## [What is expected]
Read the records below. Copy each line where the string "HTML" occurs.

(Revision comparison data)

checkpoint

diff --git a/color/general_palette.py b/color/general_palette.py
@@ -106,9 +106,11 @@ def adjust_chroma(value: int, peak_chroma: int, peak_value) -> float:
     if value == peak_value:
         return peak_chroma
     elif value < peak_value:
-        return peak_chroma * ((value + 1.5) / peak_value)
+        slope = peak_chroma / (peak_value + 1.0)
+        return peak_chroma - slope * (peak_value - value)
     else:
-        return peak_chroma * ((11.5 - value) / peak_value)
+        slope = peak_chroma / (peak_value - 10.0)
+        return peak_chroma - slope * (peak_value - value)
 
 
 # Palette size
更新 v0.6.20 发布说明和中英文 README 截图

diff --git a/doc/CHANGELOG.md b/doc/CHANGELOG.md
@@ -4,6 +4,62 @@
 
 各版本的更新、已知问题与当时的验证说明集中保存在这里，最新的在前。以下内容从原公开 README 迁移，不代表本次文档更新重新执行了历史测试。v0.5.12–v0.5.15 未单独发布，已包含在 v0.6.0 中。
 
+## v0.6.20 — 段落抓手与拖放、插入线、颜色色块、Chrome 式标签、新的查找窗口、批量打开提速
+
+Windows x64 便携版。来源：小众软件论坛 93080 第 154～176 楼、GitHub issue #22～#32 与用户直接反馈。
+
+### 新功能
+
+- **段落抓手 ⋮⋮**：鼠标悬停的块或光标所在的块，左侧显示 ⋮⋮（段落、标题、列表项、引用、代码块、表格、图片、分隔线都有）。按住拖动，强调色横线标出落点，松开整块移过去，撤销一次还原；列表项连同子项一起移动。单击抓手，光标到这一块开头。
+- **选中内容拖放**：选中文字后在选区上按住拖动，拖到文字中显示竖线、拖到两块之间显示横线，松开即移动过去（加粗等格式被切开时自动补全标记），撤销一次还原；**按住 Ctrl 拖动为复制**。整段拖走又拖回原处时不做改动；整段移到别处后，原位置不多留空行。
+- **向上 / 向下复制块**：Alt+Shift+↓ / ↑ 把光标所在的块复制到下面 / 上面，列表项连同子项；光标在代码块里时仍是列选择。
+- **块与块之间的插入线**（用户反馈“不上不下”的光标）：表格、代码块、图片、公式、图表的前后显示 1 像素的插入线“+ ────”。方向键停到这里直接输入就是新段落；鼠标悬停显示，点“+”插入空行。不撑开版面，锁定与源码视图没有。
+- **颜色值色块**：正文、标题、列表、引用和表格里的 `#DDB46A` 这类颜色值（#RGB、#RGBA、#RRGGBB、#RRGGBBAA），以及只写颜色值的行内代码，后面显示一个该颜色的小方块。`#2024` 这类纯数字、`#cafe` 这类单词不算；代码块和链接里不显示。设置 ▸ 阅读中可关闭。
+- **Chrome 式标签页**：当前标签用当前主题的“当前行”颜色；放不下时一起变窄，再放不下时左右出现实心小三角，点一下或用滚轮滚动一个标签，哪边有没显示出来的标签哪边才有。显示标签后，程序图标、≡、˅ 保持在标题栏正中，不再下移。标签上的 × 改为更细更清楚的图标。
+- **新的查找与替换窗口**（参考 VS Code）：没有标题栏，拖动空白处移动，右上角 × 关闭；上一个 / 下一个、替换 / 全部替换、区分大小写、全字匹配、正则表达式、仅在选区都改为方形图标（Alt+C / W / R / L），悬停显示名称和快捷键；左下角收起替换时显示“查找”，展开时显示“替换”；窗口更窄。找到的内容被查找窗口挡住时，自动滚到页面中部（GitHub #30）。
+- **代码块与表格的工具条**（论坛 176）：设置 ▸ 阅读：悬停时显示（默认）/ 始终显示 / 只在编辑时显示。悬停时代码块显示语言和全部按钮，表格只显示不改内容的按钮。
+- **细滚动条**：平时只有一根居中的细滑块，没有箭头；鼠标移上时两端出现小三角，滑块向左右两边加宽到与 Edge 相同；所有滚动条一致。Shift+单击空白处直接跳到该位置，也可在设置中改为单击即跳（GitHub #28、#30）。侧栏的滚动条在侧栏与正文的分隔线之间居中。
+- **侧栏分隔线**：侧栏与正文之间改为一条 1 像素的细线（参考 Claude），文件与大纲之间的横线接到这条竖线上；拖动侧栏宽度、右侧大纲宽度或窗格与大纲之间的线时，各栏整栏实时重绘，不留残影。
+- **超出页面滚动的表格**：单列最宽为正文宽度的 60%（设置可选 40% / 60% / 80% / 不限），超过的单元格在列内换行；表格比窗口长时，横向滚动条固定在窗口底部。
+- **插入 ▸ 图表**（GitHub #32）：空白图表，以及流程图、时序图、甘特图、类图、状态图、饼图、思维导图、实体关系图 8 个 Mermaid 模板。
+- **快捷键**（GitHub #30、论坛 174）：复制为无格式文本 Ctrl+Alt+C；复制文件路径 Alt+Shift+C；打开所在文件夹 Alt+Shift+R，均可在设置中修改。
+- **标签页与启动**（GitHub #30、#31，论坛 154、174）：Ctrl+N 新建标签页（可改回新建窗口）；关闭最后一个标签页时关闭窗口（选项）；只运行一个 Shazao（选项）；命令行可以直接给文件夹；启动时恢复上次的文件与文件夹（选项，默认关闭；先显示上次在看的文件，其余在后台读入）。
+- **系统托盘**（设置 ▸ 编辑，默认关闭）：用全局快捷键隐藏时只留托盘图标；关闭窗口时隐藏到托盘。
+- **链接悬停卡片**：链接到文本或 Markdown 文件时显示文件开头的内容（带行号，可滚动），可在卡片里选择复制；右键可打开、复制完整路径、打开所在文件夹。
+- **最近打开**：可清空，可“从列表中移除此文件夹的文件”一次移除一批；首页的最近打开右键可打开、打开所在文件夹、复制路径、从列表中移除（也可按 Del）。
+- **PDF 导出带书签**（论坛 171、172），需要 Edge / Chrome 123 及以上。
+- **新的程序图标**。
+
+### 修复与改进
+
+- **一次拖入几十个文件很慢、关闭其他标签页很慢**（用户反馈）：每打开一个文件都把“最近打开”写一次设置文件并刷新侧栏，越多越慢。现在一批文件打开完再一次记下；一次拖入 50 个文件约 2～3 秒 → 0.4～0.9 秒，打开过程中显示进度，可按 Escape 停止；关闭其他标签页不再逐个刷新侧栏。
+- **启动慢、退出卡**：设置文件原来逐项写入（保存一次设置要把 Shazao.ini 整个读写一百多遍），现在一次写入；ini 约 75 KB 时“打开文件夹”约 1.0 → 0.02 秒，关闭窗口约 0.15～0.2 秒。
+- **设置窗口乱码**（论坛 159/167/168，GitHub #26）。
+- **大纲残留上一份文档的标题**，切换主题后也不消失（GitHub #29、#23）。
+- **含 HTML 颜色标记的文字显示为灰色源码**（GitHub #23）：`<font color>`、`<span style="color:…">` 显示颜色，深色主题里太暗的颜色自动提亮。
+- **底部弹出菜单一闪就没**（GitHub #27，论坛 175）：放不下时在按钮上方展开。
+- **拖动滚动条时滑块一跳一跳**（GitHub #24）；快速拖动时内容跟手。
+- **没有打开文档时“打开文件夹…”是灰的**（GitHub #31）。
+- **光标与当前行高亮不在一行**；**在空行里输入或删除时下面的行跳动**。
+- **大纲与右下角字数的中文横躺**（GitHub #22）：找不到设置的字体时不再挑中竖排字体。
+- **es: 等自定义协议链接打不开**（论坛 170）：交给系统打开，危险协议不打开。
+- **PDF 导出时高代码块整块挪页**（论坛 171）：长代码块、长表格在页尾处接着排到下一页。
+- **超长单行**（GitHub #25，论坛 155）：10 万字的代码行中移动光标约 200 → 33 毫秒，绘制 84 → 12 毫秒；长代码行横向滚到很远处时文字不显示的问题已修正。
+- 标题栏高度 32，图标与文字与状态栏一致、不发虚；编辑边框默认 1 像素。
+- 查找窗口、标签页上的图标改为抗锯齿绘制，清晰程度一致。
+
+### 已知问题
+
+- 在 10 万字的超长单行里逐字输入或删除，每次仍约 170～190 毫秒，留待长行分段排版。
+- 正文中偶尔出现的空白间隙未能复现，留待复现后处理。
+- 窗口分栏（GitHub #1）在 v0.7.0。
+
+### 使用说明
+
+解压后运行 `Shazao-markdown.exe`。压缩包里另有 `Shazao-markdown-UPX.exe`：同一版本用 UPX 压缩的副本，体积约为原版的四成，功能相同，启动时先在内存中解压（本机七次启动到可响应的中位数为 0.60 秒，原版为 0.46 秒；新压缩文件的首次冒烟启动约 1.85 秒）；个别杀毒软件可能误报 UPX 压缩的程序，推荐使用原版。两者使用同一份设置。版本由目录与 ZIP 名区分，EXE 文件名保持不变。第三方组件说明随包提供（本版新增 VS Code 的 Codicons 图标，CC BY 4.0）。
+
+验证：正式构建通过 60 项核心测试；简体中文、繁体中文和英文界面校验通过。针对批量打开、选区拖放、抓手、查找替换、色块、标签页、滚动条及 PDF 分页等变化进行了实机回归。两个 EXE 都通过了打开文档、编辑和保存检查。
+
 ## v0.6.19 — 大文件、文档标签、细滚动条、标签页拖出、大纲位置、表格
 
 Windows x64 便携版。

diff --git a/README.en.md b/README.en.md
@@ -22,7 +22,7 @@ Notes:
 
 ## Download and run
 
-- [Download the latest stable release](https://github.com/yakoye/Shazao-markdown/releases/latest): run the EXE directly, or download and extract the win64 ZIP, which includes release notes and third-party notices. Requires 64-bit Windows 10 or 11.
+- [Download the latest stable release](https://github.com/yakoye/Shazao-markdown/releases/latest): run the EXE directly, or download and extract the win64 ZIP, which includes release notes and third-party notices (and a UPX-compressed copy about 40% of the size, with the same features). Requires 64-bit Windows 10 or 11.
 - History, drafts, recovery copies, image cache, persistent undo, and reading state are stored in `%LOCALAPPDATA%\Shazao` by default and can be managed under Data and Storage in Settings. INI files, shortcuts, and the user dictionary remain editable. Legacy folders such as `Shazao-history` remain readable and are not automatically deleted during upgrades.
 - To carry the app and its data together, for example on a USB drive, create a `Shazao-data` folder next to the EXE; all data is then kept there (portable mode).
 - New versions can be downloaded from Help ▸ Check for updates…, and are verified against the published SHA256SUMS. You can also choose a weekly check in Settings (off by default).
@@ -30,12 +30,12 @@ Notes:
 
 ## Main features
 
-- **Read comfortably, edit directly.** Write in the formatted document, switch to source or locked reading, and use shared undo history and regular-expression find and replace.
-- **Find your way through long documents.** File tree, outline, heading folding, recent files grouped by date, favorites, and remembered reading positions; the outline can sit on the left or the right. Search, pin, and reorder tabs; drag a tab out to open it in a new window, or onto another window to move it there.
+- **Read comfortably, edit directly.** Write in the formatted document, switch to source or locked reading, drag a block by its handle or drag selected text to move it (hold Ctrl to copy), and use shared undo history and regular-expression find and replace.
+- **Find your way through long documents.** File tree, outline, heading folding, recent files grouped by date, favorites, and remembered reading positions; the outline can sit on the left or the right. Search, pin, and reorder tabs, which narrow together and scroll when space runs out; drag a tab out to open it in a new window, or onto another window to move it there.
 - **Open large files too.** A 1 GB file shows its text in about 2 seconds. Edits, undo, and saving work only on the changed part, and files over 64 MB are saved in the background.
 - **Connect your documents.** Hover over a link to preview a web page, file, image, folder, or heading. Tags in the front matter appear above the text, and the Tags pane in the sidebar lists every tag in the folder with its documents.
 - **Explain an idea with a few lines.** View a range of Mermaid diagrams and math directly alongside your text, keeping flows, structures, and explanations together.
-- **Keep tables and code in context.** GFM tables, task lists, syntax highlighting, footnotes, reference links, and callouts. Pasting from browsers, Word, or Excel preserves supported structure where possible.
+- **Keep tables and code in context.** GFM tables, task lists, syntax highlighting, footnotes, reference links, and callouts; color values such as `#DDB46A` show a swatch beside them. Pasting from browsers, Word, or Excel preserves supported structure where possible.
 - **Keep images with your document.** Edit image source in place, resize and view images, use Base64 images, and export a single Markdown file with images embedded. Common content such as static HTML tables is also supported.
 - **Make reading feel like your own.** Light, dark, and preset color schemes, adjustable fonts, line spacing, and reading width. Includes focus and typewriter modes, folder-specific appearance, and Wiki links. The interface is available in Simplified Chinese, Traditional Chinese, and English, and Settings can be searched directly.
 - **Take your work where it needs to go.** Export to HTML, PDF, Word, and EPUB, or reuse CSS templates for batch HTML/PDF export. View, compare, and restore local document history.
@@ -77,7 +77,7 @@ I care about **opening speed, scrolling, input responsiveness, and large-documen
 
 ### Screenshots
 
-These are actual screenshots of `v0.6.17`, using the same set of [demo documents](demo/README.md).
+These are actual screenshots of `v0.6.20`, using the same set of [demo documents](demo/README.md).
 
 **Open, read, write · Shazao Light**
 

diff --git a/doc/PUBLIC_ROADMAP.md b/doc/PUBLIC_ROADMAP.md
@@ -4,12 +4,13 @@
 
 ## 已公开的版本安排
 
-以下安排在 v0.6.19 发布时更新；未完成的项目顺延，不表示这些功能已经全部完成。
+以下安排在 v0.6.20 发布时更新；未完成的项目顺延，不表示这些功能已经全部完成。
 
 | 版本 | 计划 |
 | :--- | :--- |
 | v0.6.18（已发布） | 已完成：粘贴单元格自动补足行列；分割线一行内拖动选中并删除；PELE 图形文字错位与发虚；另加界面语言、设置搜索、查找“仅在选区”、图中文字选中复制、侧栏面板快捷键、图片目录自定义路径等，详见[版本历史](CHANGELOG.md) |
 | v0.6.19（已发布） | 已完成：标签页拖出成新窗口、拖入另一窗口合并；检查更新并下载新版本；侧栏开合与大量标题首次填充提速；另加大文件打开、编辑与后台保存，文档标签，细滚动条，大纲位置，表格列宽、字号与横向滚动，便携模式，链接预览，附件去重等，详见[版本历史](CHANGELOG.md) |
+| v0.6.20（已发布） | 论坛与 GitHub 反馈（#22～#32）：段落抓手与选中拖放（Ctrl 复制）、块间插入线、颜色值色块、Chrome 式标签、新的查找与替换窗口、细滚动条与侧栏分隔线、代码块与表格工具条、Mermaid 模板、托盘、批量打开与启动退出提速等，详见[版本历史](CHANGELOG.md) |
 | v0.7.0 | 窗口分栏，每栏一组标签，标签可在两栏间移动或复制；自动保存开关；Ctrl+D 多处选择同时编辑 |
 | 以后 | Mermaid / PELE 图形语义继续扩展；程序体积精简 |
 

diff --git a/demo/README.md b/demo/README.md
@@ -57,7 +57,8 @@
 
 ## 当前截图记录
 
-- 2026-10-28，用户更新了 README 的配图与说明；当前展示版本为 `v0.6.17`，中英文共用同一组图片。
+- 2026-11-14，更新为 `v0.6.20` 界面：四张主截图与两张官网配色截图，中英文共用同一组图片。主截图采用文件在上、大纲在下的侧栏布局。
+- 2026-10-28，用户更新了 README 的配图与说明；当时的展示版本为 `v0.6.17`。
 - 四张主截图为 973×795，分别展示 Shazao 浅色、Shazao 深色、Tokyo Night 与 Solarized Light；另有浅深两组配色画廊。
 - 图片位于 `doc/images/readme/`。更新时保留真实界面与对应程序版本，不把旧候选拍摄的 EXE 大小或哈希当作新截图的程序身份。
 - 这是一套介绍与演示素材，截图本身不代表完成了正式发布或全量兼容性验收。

## [Result of this task]
+- **含 HTML 颜色标记的文字显示为灰色源码**（GitHub #23）：`<font color>`、`<span style="color:…">` 显示颜色，深色主题里太暗的颜色自动提亮。
 - **Keep images with your document.** Edit image source in place, resize and view images, use Base64 images, and export a single Markdown file with images embedded. Common content such as static HTML tables is also supported.
 - **Take your work where it needs to go.** Export to HTML, PDF, Word, and EPUB, or reuse CSS templates for batch HTML/PDF export. View, compare, and restore local document history.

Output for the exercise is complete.